I wouldn't.


zigfried's avatar
Staff review by Zigfried (July 04, 2006)

Zigfried likes writing about whales and angry seamen, and often does so at the local pub.

More Reviews by Zigfried [+]
Attack on Titan (PlayStation 4) artwork
Attack on Titan (PlayStation 4)

Koei's latest not-a-Musou lives up to the source material.
Deception IV: The Nightmare Princess (PlayStation 4) artwork
Deception IV: The Nightmare Princess (PlayStation 4)

Tecmo Koei continues to stake their claim on PS4 with quality software.
One Chance (PC) artwork
One Chance (PC)

One Chance is a bad game for obvious reasons. The graphics are poor, the music is repetitive, the guy walks slowly, the story is silly, player interaction is minimal, and victory is achieved through repetition instead of mastery. Its claim to fame is that you only have one chance unless you game the syst...
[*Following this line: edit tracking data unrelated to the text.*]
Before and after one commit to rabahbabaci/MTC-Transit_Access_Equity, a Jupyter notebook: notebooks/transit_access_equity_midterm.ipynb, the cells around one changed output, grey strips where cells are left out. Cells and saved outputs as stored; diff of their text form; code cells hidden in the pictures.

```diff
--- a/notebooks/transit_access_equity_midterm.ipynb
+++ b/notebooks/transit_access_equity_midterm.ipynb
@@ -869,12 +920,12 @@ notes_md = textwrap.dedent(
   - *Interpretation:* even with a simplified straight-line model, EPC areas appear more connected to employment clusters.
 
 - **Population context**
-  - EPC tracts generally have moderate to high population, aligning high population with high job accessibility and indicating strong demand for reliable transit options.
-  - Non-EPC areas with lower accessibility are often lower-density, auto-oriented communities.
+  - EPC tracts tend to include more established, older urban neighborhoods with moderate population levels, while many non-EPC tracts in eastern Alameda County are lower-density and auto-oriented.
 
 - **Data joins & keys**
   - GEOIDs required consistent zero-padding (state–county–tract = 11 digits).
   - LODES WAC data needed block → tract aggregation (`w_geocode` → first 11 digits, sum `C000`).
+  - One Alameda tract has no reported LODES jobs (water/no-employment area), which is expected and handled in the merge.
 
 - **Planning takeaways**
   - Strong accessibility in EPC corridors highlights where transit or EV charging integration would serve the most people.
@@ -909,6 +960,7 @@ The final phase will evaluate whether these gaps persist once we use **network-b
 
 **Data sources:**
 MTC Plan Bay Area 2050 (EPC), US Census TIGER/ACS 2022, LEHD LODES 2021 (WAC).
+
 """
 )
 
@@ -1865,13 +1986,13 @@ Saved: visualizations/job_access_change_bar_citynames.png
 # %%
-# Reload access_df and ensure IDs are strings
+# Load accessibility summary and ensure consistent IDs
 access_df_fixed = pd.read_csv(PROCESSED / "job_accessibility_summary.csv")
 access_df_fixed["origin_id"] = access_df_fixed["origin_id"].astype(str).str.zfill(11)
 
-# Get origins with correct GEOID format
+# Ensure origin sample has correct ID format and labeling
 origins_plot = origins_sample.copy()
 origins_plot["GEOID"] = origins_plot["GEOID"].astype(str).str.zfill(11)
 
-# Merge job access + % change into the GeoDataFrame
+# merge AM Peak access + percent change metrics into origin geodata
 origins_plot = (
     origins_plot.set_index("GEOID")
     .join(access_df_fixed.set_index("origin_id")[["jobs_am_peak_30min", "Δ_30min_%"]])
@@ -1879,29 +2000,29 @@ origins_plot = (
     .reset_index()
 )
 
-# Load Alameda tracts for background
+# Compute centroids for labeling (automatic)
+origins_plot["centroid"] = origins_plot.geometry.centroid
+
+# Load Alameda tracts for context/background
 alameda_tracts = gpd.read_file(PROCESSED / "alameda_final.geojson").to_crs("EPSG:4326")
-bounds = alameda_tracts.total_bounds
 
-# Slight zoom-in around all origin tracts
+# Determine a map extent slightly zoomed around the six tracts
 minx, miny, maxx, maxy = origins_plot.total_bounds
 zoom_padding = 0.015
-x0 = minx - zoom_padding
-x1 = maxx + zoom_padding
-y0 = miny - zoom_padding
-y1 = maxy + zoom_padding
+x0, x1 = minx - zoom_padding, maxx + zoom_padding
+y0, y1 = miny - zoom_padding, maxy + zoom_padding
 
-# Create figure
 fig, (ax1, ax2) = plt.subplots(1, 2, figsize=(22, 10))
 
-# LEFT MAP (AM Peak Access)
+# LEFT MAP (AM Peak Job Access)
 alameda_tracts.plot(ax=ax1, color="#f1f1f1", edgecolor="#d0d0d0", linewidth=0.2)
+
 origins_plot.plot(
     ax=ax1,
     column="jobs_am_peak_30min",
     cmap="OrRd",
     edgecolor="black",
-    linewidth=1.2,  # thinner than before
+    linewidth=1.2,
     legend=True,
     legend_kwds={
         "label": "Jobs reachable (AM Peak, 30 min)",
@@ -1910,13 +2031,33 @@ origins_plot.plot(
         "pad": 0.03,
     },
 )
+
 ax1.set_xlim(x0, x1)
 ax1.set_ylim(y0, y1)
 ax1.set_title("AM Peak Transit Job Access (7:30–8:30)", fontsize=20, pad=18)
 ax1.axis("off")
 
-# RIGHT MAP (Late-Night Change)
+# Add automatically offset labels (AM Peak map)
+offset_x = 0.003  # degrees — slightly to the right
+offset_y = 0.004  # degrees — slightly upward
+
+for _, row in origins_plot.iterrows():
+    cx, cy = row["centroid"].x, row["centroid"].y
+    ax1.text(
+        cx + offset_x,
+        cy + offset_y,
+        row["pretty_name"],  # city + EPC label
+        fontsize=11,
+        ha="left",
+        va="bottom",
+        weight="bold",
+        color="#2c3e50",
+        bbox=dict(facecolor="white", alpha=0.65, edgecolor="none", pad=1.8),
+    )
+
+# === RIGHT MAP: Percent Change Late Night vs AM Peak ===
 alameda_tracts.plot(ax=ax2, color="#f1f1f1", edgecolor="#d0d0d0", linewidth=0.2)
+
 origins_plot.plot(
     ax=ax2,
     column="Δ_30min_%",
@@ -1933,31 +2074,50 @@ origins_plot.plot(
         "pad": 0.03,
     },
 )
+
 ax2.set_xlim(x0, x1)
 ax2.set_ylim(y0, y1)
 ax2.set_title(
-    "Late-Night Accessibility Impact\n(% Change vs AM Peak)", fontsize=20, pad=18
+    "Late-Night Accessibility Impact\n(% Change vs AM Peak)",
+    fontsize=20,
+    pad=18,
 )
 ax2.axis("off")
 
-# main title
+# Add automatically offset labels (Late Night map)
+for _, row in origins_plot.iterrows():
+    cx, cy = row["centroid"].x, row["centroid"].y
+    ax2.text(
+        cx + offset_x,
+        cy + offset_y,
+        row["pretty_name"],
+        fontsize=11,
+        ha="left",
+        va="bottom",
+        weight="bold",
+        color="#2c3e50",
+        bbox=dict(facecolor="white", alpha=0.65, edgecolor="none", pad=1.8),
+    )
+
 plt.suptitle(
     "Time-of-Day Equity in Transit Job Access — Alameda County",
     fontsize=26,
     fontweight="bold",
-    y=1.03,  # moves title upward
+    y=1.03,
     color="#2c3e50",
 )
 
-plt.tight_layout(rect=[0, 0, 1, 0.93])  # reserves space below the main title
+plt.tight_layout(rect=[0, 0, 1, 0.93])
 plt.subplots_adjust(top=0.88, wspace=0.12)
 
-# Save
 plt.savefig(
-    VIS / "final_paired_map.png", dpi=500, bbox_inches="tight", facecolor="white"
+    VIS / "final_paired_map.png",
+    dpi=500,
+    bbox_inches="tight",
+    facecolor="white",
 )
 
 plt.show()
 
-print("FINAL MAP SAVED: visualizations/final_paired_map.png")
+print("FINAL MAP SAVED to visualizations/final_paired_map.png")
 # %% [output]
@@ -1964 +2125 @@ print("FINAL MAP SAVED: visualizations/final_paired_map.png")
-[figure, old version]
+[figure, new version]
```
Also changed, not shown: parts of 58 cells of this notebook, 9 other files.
If you enjoyed this Castlevania Double Pack review, you're encouraged to discuss it with the author and with other members of the site's community. If you don't already have an HonestGamers account, you can sign up for one in a snap. Thank you for reading!

You must be signed into an HonestGamers user account to leave feedback on this review.

User Help | Contact | Ethics | Sponsor Guide | Links

eXTReMe Tracker
© 1998 - 2023 HonestGamers
None of the material contained within this site may be reproduced in any conceivable fashion without permission from the author(s) of said material. This site is not sponsored or endorsed by Nintendo, Sega, Sony, Microsoft, or any other such party. Castlevania Double Pack is a registered trademark of its copyright holder. This site makes no claim to Castlevania Double Pack, its characters, screenshots, artwork, music, or any intellectual property contained within. Opinions expressed on this site do not necessarily represent the opinion of site staff or sponsors. Staff and freelance reviews are typically written based on time spent with a retail review copy or review key for the game that is provided by its publisher.